§ **SOURCE MATERIAL**
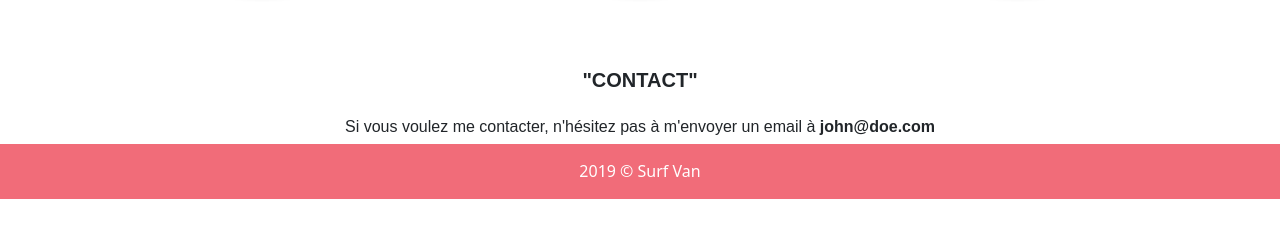
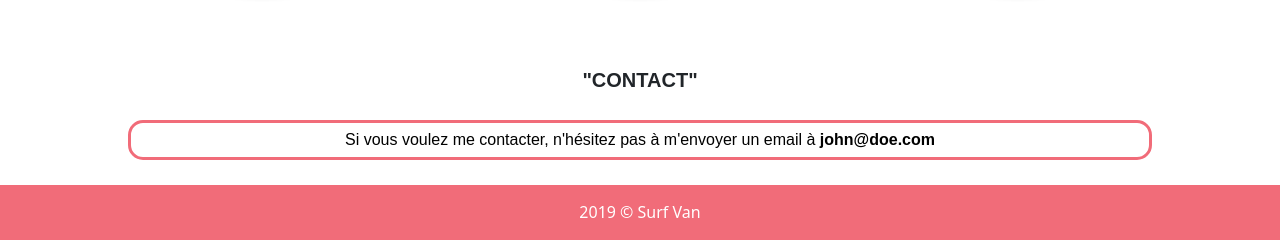
Before and after one commit to djalexkidd/projet-html, a plain HTML site: page index.html in a window 1280 px wide. Shown: the part 1262-1502 px from the top of the page. Before the commit the page ends 1461 px from the top, so only its background shows below. Drawn offline with Linux system fonts and the light colour scheme.

Commit message:
rooh c'est pas si mal

```diff
--- a/design/styles.css
+++ b/design/styles.css
@@ -105,3 +105,17 @@ li {
     height: 280px;
     object-fit: cover;
 }
+
+.border-contact {
+    display: flex;
+    border: solid;
+    width: 80%;
+    border-radius: 15px;
+    justify-content: center;
+    margin: 25px auto;
+    color: #f16c79;
+}
+
+.border-contact p {
+    color: #000;
+}
```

§ **EXERCISE**
Your answer must be an exact copy of the records, with no pictures in it.

§ **RESPONSE TO THE TASK**
Before and after one commit to djalexkidd/projet-html, a plain HTML site: page index.html in a window 1280 px wide. Shown: the part 1262-1502 px from the top of the page. Before the commit the page ends 1461 px from the top, so only its background shows below. Drawn offline with Linux system fonts and the light colour scheme.

Commit message:
rooh c'est pas si mal

```diff
--- a/design/styles.css
+++ b/design/styles.css
@@ -105,3 +105,17 @@ li {
     height: 280px;
     object-fit: cover;
 }
+
+.border-contact {
+    display: flex;
+    border: solid;
+    width: 80%;
+    border-radius: 15px;
+    justify-content: center;
+    margin: 25px auto;
+    color: #f16c79;
+}
+
+.border-contact p {
+    color: #000;
+}
```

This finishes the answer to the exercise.